> _Information supplied_:
○ ○ ○ ○ ○

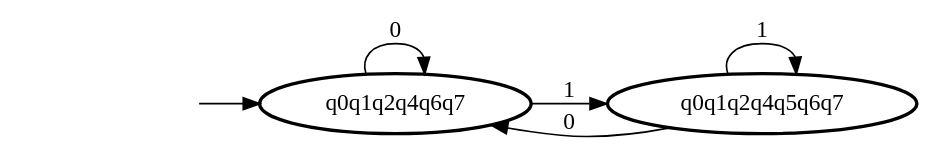
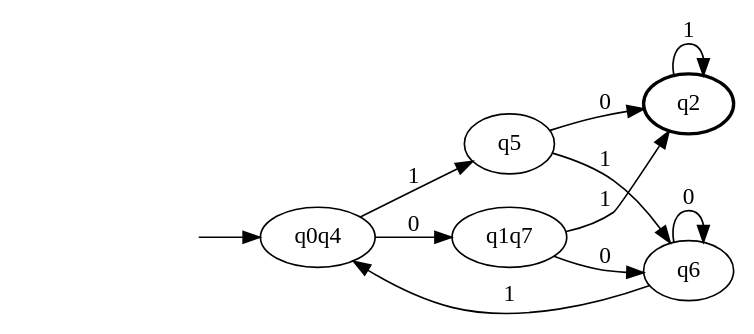
The diagram in P2/af11.dot (rafa9811/AUTLEN), drawn with Graphviz before and after one commit. The commit also changed 4 other files, not shown here.

```diff
--- a/P2/af11.dot
+++ b/P2/af11.dot
@@ -1,10 +1,18 @@
 digraph af11  { rankdir=LR;
 	_invisible [style="invis"];
-	q0q1q2q4q6q7 [penwidth="2"];
-	q0q1q2q4q5q6q7 [penwidth="2"];
-	_invisible -> q0q1q2q4q6q7 ;
-	q0q1q2q4q6q7 -> q0q1q2q4q6q7 [label="0"];
-	q0q1q2q4q6q7 -> q0q1q2q4q5q6q7 [label="1"];
-	q0q1q2q4q5q6q7 -> q0q1q2q4q6q7 [label="0"];
-	q0q1q2q4q5q6q7 -> q0q1q2q4q5q6q7 [label="1"];
+	q0q4;
+	q1q7;
+	q5;
+	q6;
+	q2 [penwidth="2"];
+	_invisible -> q0q4 ;
+	q0q4 -> q1q7 [label="0"];
+	q0q4 -> q5 [label="1"];
+	q1q7 -> q6 [label="0"];
+	q1q7 -> q2 [label="1"];
+	q5 -> q2 [label="0"];
+	q5 -> q6 [label="1"];
+	q6 -> q6 [label="0"];
+	q6 -> q0q4 [label="1"];
+	q2 -> q2 [label="1"];
 }
```
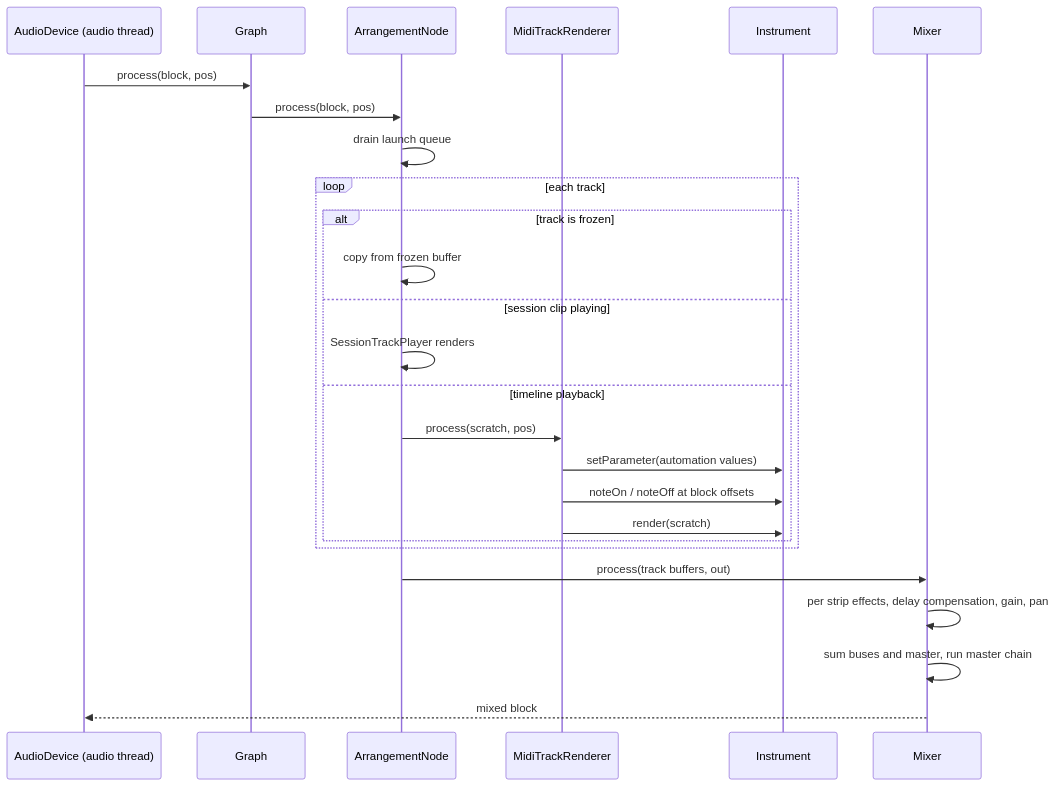
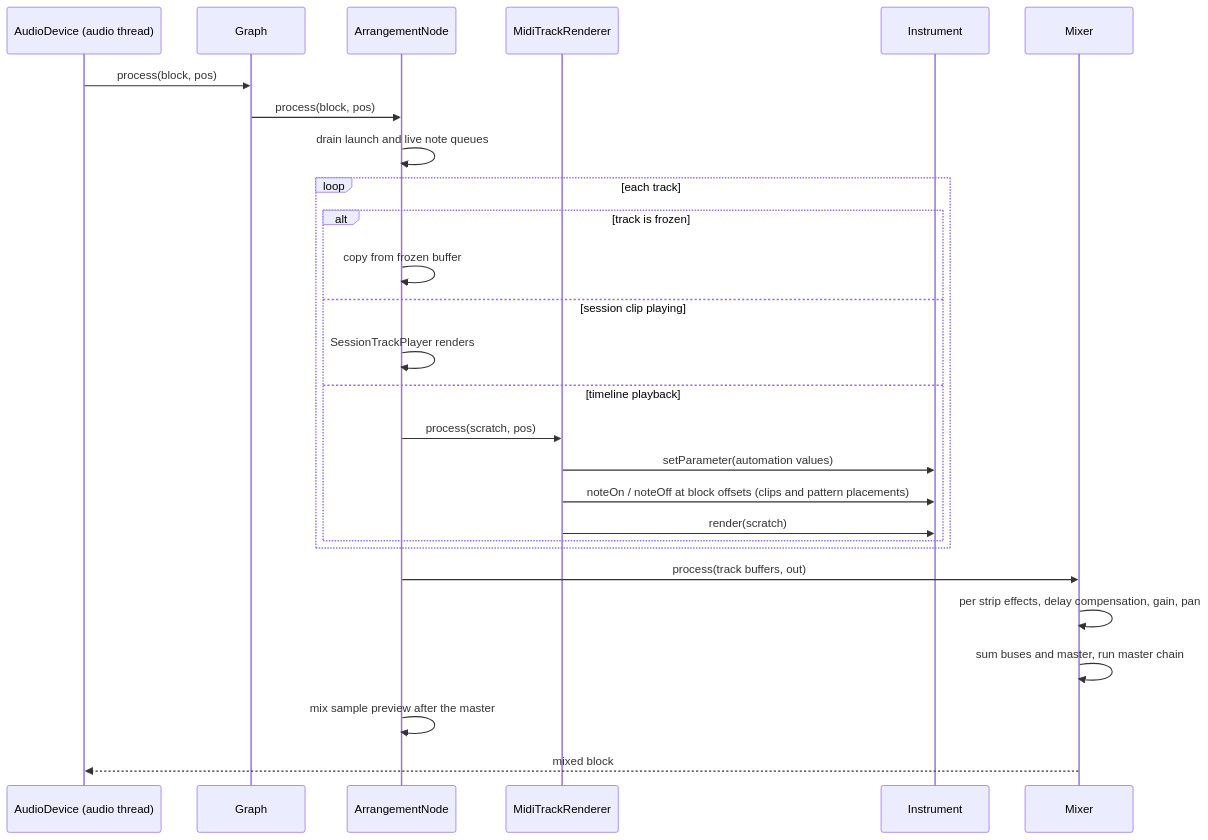
One commit to ajnieves1/Howl changed the first of 6 diagrams in docs/sequences.md. Above: the diagram before and after it, drawn with Mermaid. The commit also changed other lines of this file and 3 other files, not shown here.

First line of the commit message:
bring the reference docs up to date with the current architecture

````diff
--- a/docs/sequences.md
+++ b/docs/sequences.md
@@ -9,29 +9,30 @@
 ```mermaid
 sequenceDiagram
     participant Device as AudioDevice (audio thread)
     participant Graph
     participant Node as ArrangementNode
     participant Renderer as MidiTrackRenderer
     participant Synth as Instrument
     participant Mixer
 
     Device->>Graph: process(block, pos)
     Graph->>Node: process(block, pos)
-    Node->>Node: drain launch queue
+    Node->>Node: drain launch and live note queues
     loop each track
         alt track is frozen
             Node->>Node: copy from frozen buffer
         else session clip playing
             Node->>Node: SessionTrackPlayer renders
         else timeline playback
             Node->>Renderer: process(scratch, pos)
             Renderer->>Synth: setParameter(automation values)
-            Renderer->>Synth: noteOn / noteOff at block offsets
+            Renderer->>Synth: noteOn / noteOff at block offsets (clips and pattern placements)
             Renderer->>Synth: render(scratch)
         end
     end
     Node->>Mixer: process(track buffers, out)
     Mixer->>Mixer: per strip effects, delay compensation, gain, pan
     Mixer->>Mixer: sum buses and master, run master chain
+    Node->>Node: mix sample preview after the master
     Mixer-->>Device: mixed block
 ```
````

○ ○ ○ ○ ○

Print each entry exactly, leaving pictures out.

> _Output of the exercise_:
The diagram in P2/af11.dot (rafa9811/AUTLEN), drawn with Graphviz before and after one commit. The commit also changed 4 other files, not shown here.

```diff
--- a/P2/af11.dot
+++ b/P2/af11.dot
@@ -1,10 +1,18 @@
 digraph af11  { rankdir=LR;
 	_invisible [style="invis"];
-	q0q1q2q4q6q7 [penwidth="2"];
-	q0q1q2q4q5q6q7 [penwidth="2"];
-	_invisible -> q0q1q2q4q6q7 ;
-	q0q1q2q4q6q7 -> q0q1q2q4q6q7 [label="0"];
-	q0q1q2q4q6q7 -> q0q1q2q4q5q6q7 [label="1"];
-	q0q1q2q4q5q6q7 -> q0q1q2q4q6q7 [label="0"];
-	q0q1q2q4q5q6q7 -> q0q1q2q4q5q6q7 [label="1"];
+	q0q4;
+	q1q7;
+	q5;
+	q6;
+	q2 [penwidth="2"];
+	_invisible -> q0q4 ;
+	q0q4 -> q1q7 [label="0"];
+	q0q4 -> q5 [label="1"];
+	q1q7 -> q6 [label="0"];
+	q1q7 -> q2 [label="1"];
+	q5 -> q2 [label="0"];
+	q5 -> q6 [label="1"];
+	q6 -> q6 [label="0"];
+	q6 -> q0q4 [label="1"];
+	q2 -> q2 [label="1"];
 }
```
One commit to ajnieves1/Howl changed the first of 6 diagrams in docs/sequences.md. Above: the diagram before and after it, drawn with Mermaid. The commit also changed other lines of this file and 3 other files, not shown here.

First line of the commit message:
bring the reference docs up to date with the current architecture

````diff
--- a/docs/sequences.md
+++ b/docs/sequences.md
@@ -9,29 +9,30 @@
 ```mermaid
 sequenceDiagram
     participant Device as AudioDevice (audio thread)
     participant Graph
     participant Node as ArrangementNode
     participant Renderer as MidiTrackRenderer
     participant Synth as Instrument
     participant Mixer
 
     Device->>Graph: process(block, pos)
     Graph->>Node: process(block, pos)
-    Node->>Node: drain launch queue
+    Node->>Node: drain launch and live note queues
     loop each track
         alt track is frozen
             Node->>Node: copy from frozen buffer
         else session clip playing
             Node->>Node: SessionTrackPlayer renders
         else timeline playback
             Node->>Renderer: process(scratch, pos)
             Renderer->>Synth: setParameter(automation values)
-            Renderer->>Synth: noteOn / noteOff at block offsets
+            Renderer->>Synth: noteOn / noteOff at block offsets (clips and pattern placements)
             Renderer->>Synth: render(scratch)
         end
     end
     Node->>Mixer: process(track buffers, out)
     Mixer->>Mixer: per strip effects, delay compensation, gain, pan
     Mixer->>Mixer: sum buses and master, run master chain
+    Node->>Node: mix sample preview after the master
     Mixer-->>Device: mixed block
 ```
````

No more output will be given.